━━━━━ Data

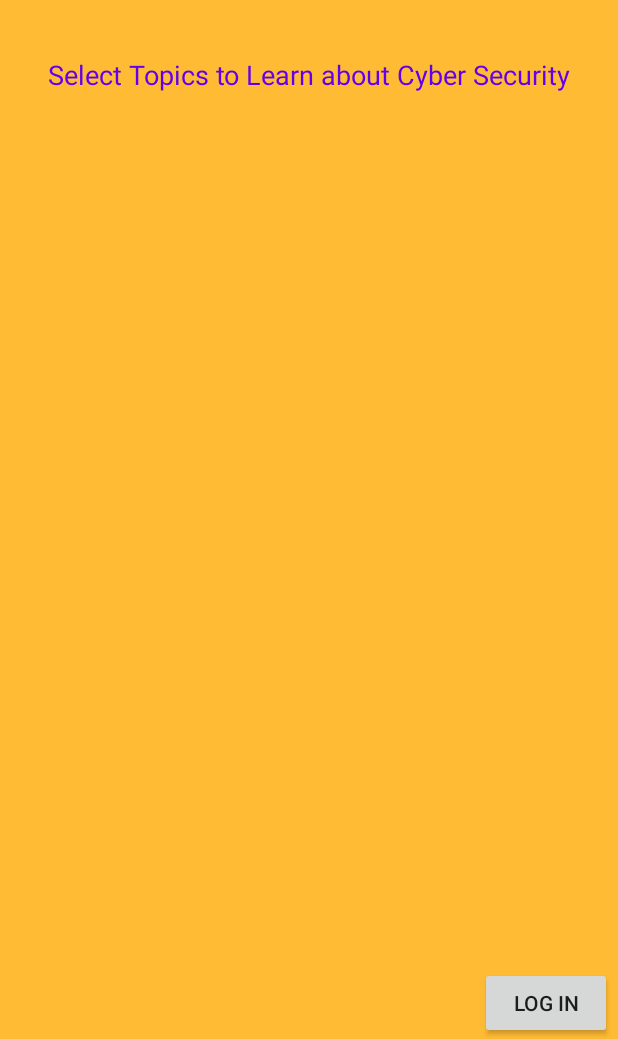
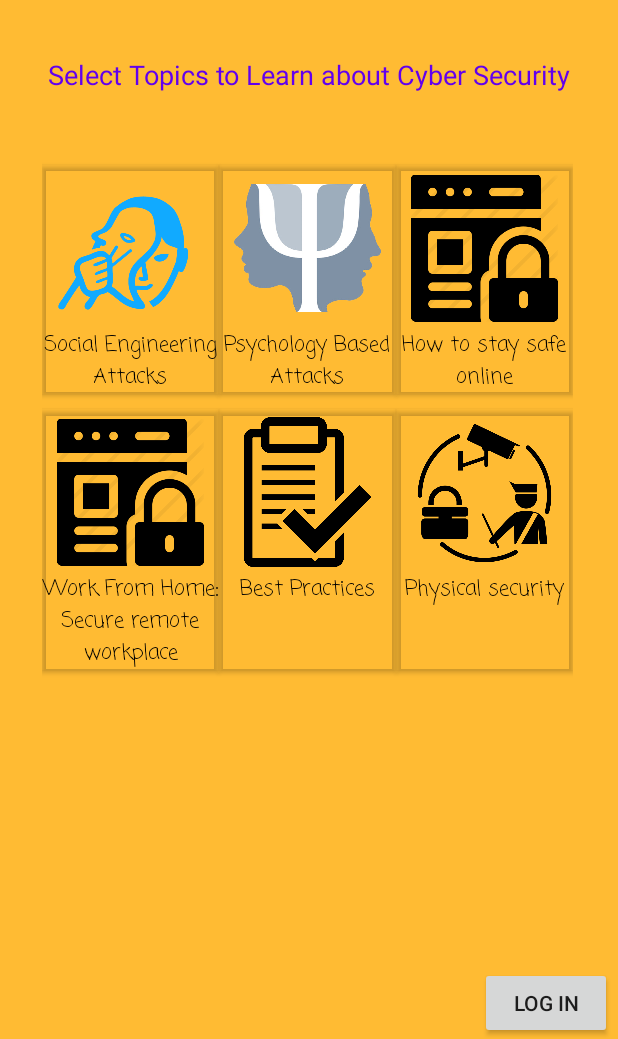
Before and after one commit to briyyoung/cyberseced, an Android app: the screen it shows after launch (MainActivity), on a phone screen of 412 x 824 dp, the part 197-1236 px from its top. Run offline under Robolectric (Android 15) with nearby library versions, the phone set to English and light mode, and no system bars; our stand-ins replace Room's generated code.

Commit message:
mainacitivty adapter xml and java

```diff
--- a/app/src/main/java/com/example/cyberseced/MainActivity.java
+++ b/app/src/main/java/com/example/cyberseced/MainActivity.java
@@ -11,18 +11,43 @@ import android.widget.EditText;
 
 import com.google.android.material.textfield.TextInputLayout;
 
+import androidx.recyclerview.widget.GridLayoutManager;
 import androidx.recyclerview.widget.LinearLayoutManager;
 import androidx.recyclerview.widget.RecyclerView;
 import androidx.room.Room;
 
 public class MainActivity extends AppCompatActivity {
-
+    public static final String MESSAGE = "This is from MainActivity";
+    private static final String TAG = "";
+    private RecyclerView mainActivityView;
+    private RecyclerView.Adapter mAdapter;
+    private RecyclerView.LayoutManager mLayoutManager;
 
     @Override
     protected void onCreate(Bundle savedInstanceState) {
         super.onCreate(savedInstanceState);
         setContentView(R.layout.activity_main);
 
+        mainActivityView = findViewById(R.id.mainActivityView);
+        mainActivityView.setHasFixedSize(true);
+        mLayoutManager = new GridLayoutManager(this, 3);
+        mainActivityView.setLayoutManager(mLayoutManager);
+
+        MainActivityAdapter.RecyclerViewClickListener listener = new MainActivityAdapter.RecyclerViewClickListener() {
+            @Override
+            public void onClick(View view, int position) {
+                Topic topic = Topic.getTopics().get(position);
+
+                Intent intent = new Intent(MainActivity.this, TopicHome.class);
+                intent.putExtra(MESSAGE, topic.getName());
+                startActivity(intent);
+
+            }
+        };
+
+        mAdapter = new MainActivityAdapter(Topic.getTopics(), listener);
+        mainActivityView.setAdapter(mAdapter);
+
     }
 
 }
--- a/app/src/main/java/com/example/cyberseced/MainActivityAdapter.java
+++ b/app/src/main/java/com/example/cyberseced/MainActivityAdapter.java
@@ -11,25 +11,56 @@ import androidx.annotation.NonNull;
 import java.util.ArrayList;
 
 public class MainActivityAdapter extends RecyclerView.Adapter<MainActivityAdapter.MainActivityViewHolder> {
+
+    private ArrayList<Topic> mTopics;
+    private RecyclerViewClickListener mListener;
+
+    public MainActivityAdapter(ArrayList<Topic> topics, RecyclerViewClickListener listener) {
+        mTopics = topics;
+        mListener = listener;
+    }
+
     @NonNull
     @Override
     public MainActivityViewHolder onCreateViewHolder(@NonNull ViewGroup parent, int viewType) {
-        return null;
+        View v = LayoutInflater.from(parent.getContext()).inflate(R.layout.activity_main_adapter, parent, false);
+        return new MainActivityViewHolder(v, mListener);
+    }
+
+    public interface RecyclerViewClickListener {
+        void onClick(View view, int position);
     }
 
     @Override
     public void onBindViewHolder(@NonNull MainActivityViewHolder holder, int position) {
+        Topic topic = mTopics.get(position);
+        holder.topicName.setText(topic.getName());
 
+        int icon = holder.itemView.getContext().getResources().getIdentifier("pic_" + topic.getPicture(), "drawable", "com.example.cyberseced");
+        holder.topicPic.setImageResource(icon);
     }
 
     @Override
     public int getItemCount() {
-        return 0;
+        return mTopics.size();
     }
 
-    public class MainActivityViewHolder extends RecyclerView.ViewHolder {
-        public MainActivityViewHolder(@NonNull View itemView) {
-            super(itemView);
+    public class MainActivityViewHolder extends RecyclerView.ViewHolder implements View.OnClickListener{
+        public TextView topicName;
+        public ImageView topicPic;
+        private RecyclerViewClickListener mListener;
+
+        public MainActivityViewHolder(@NonNull View v, RecyclerViewClickListener listener) {
+            super(v);
+            mListener = listener;
+            v.setOnClickListener(this);
+            topicName = v.findViewById(R.id.topicNameList);
+            topicPic = v.findViewById(R.id.topicPicList);
+        }
+
+        @Override
+        public void onClick(View view) {
+            mListener.onClick(view, getAdapterPosition());
         }
     }
 }
--- /dev/null
+++ b/app/src/main/java/com/example/cyberseced/Topic.java
@@ -0,0 +1,70 @@
+package com.example.cyberseced;
+
+import java.util.ArrayList;
+
+public class Topic {
+
+    private String name;
+    private int picture;
+    private String description;
+
+    public String getName() {
+        return name;
+    }
+
+    public void setName(String name) {
+        this.name = name;
+    }
+
+    public int getPicture() {
+        return picture;
+    }
+
+    public void setPicture(int picture) {
+        this.picture = picture;
+    }
+
+    public String getDescription() {
+        return description;
+    }
+
+    public void setDescription(String description) {
+        this.description = description;
+    }
+
+
+    //topic constructor
+    public Topic(String name, int picture, String description){
+        this.name = name;
+        this.picture = picture;
+        this.description = description;
+    }
+
+    //method that would get you one planet.
+    public static Topic getTopic(String name){
+        for (Topic topic : getTopics()){
+            if(topic.getName().equals(name)){
+                return topic;
+            }
+        }
+        return null;
+    }
+
+    public static ArrayList<Topic> getTopics(){
+        ArrayList<Topic> topics = new ArrayList<>();
+        topics.add(new Topic("Social Engineering Attacks",1,
+                "Social Engineering attacks are blablabla . . . . ."));
+        topics.add(new Topic("Psychology Based Attacks",2,
+                "Psychology based attacks could be scam blablabla . . . . ."));
+        topics.add(new Topic("How to stay safe online",3,
+                "To stay safe online blablabla . . . . ."));
+        topics.add(new Topic("Work From Home: Secure remote workplace",4,
+                "Work from home guide to stay safe blablabla . . . . ."));
+        topics.add(new Topic("Best Practices",5,
+                "Best practices to stay safe while work from home blablabla . . . . ."));
+        topics.add(new Topic("Physical security",6,
+                "Physical security from quit pro quo skrta blablabla . . . . ."));
+        return topics;
+    }
+
+}
--- a/app/src/main/res/layout/activity_main_adapter.xml
+++ b/app/src/main/res/layout/activity_main_adapter.xml
@@ -3,7 +3,10 @@
     xmlns:app="http://schemas.android.com/apk/res-auto"
     xmlns:tools="http://schemas.android.com/tools"
     android:layout_width="wrap_content"
-    android:layout_height="wrap_content">
+    android:layout_height="wrap_content"
+    android:elevation="0dp"
+    app:cardBackgroundColor="@android:color/transparent"
+    android:layout_marginTop="10dp">
 
     <RelativeLayout
         android:layout_width="wrap_content"
@@ -16,10 +19,10 @@
             android:layout_alignParentTop="true"
             android:layout_marginEnd="10dp"
             android:layout_marginStart="10dp"
-            android:layout_marginTop="0dp"
+            android:layout_marginTop="5dp"
             android:elevation="0dp"
             android:foregroundGravity="center"
-            android:src="@mipmap/ic_launcher_round"
+            android:src="@drawable/ic_launcher_foreground"
             tools:ignore="ContentDescription" />
 
         <TextView
@@ -30,8 +33,9 @@
             android:layout_centerInParent="true"
             android:layout_marginTop="4dp"
             android:fontFamily="casual"
-            android:textColor="#faf4ff"
-            android:textSize="18sp" />
+            android:textColor="#000000"
+            android:textSize="14sp"
+            android:textAlignment="center"/>
     </RelativeLayout>
 
 </androidx.cardview.widget.CardView>
--- /dev/null
+++ b/app/src/main/res/layout/topic_home.xml
@@ -0,0 +1,6 @@
+<?xml version="1.0" encoding="utf-8"?>
+<androidx.constraintlayout.widget.ConstraintLayout
+    xmlns:android="http://schemas.android.com/apk/res/android" android:layout_width="match_parent"
+    android:layout_height="match_parent">
+
+</androidx.constraintlayout.widget.ConstraintLayout>
```
Also changed, not shown: app/src/main/java/com/example/cyberseced/TopicHome.java (added, +12 -0 lines), app/src/main/res/drawable/pic_1.png (added), app/src/main/res/drawable/pic_2.png (added), app/src/main/res/drawable/pic_3.png (added), app/src/main/res/drawable/pic_4.png (added), app/src/main/res/drawable/pic_5.png (added), app/src/main/res/drawable/pic_6.png (added).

━━━━━━━━━━

Exercise description: For every line in the records above that holds "String", add one, and report the sum alone.

Result for this exercise: 10